Amazing that we don’t know this right now, but the unusual schedule — with no off day between the division series and the ALCS — leaves significant uncertainty in the rotation. Andy Pettitte will pitch Game 1, but the Yankees have a tough choice for Game 2. Hiroki Kuroda on short rest? The rookie David Phelps? Derek Lowe’s first start in pinstripes? Activating Ivan Nova or Freddy Garcia? Beyond that, should CC Sabathia pitch Game 3 on short rest? Should Phil Hughes or Pettitte start Game 5? The Tigers have settled on their rotation — Fister, Sanchez, Verlander, Scherzer — but the Yankees is very much up in the air.
How often will Alex Rodriguez play?
One thing to notice about that Tigers rotation: All four starters are right-handed. Last night, Rodriguez was benched against a right-handed starter, and Joe Girardi was quick to point out that Eric Chavez is part of the reason the Yankees got to this point too. It’s hard to imagine that Rodriguez would be a bench player through the entire ALCS, but there’s certainly no guarantee that he’ll start every game either. Furthermore, do the Yankees need both Jayson Nix and Eduardo Nunez if they don’t need Nunez to DH against lefties?
When will the offense come to life?
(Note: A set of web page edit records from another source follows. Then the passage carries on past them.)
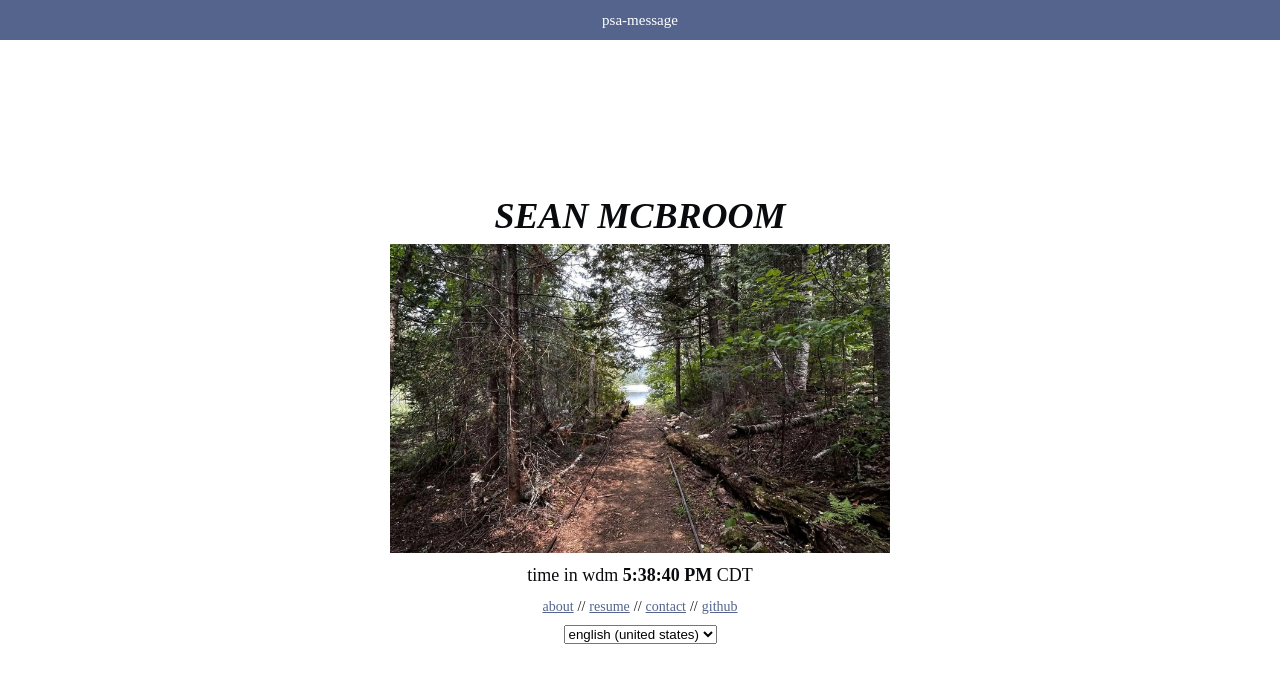
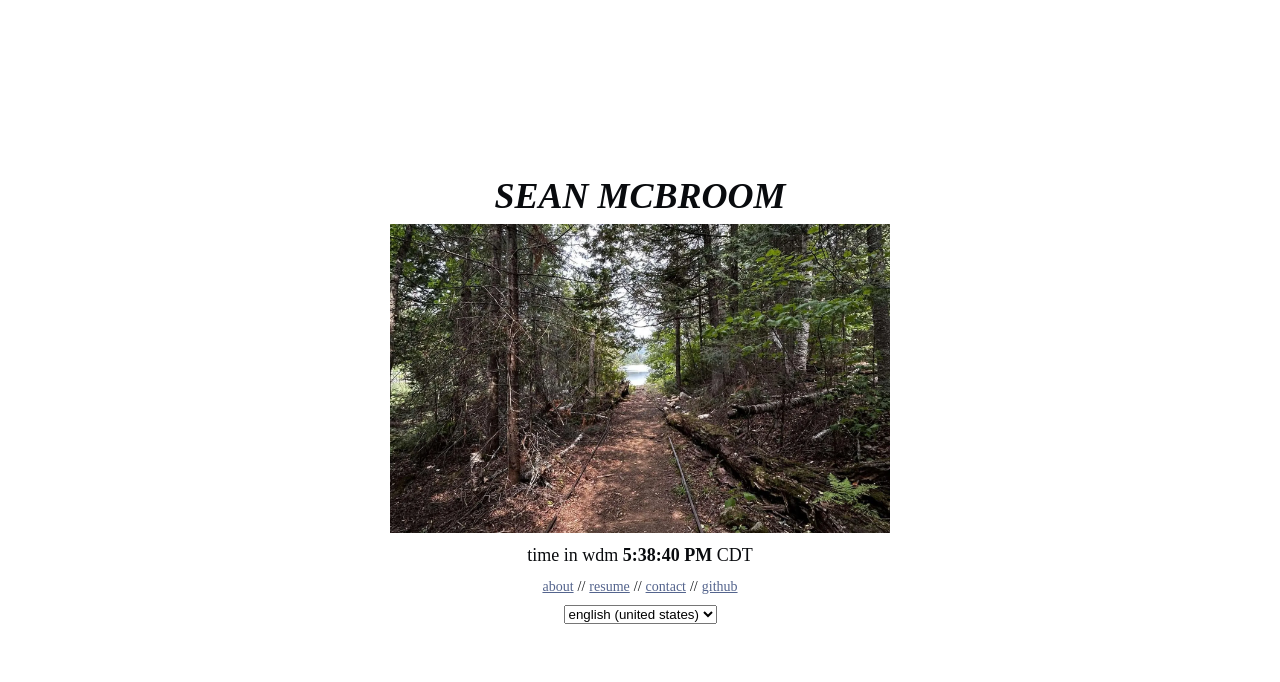
Before and after one commit to seanmcbroom/webpage, a Vue app in the folder frontend/: page / in a window 1280 px wide. Shown: the top 682 px of the page. Built offline with nearby package versions, Linux system fonts and the light colour scheme.

Commit message:
refactor(page): remove psa banner

```diff
--- a/frontend/src/components/Layout/Page/Page.vue
+++ b/frontend/src/components/Layout/Page/Page.vue
@@ -11,7 +11,6 @@ const { t } = useI18n()
     <main
       class="flex flex-col items-center h-[100%] min-h-[calc(100vh)] bg-[var(--color-background)]"
     >
-      <PSABanner :message="t('psa-message')" />
       <slot></slot>
     </main>
   </div>
```
Also changed, not shown: frontend/src/assets/base.css (line endings or trailing spaces).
Impossible to say right now. Three runs last night certainly wasn’t enough to say the slumping lineup is out of the woods, and the Tigers’ staff pitched well in their division series against Oakland. The Yankees pitchers carried this team past Baltimore, but the Tigers offense is dangerous with Austin Jackson at the top and Miguel Cabrera and Prince Fielder in the middle. The Yankees are going to need to score in this series, and that means guys like Curtis Granderson, Robinson Cano and Nick Swisher turning things around. Doug Fister has given the Yankees trouble in the past, so things won’t be easy in the opener.
Is this when Rafael Soriano will tested?
Soriano did his part in the division series, but he still hasn’t had his Mariano Rivera moment in postseason. It seems inevitable that the Yankees will have to protect a one- or two-run lead in ninth inning of one of these games. Soriano handled those situations brilliantly in the regular season, but this is the time of year when Rivera seemed to bring the most comfort. Soriano needs to live up to that standard. It’s worth noting that, on the other side, Tigers closer Jose Valverde isn’t exactly a pillar of stability.
Will Austin Jackson haunt the Yankees?
Last October, Granderson was coming off his breakout, MVP-candidate season and Jackson was coming off a disappointing second year in the big leagues. This time around, Granderson has become a frustrating all-or-nothing hitter and Jackson has become of the elite leadoff hitters in the league. These two were traded for another three years ago, and the comparisons are inevitable. If Granderson struggles again, and Jackson is a difference maker, the what-if questions are going to be deafening.
Can the Yankees avenge last year’s playoff loss?
Hard to forget last year’s division series. The Yankees never found any consistency and lost three close games, including a 3-2 loss in Game 5 that ended their season. It was these very same Tigers that beat them. “We get to get our revenge,” Russell Martin said. “I’m excited for that.” They certainly have the opportunity. Continuing an on-going theme this season, the key is for the Yankees to actually take advantage.
Associated Press photos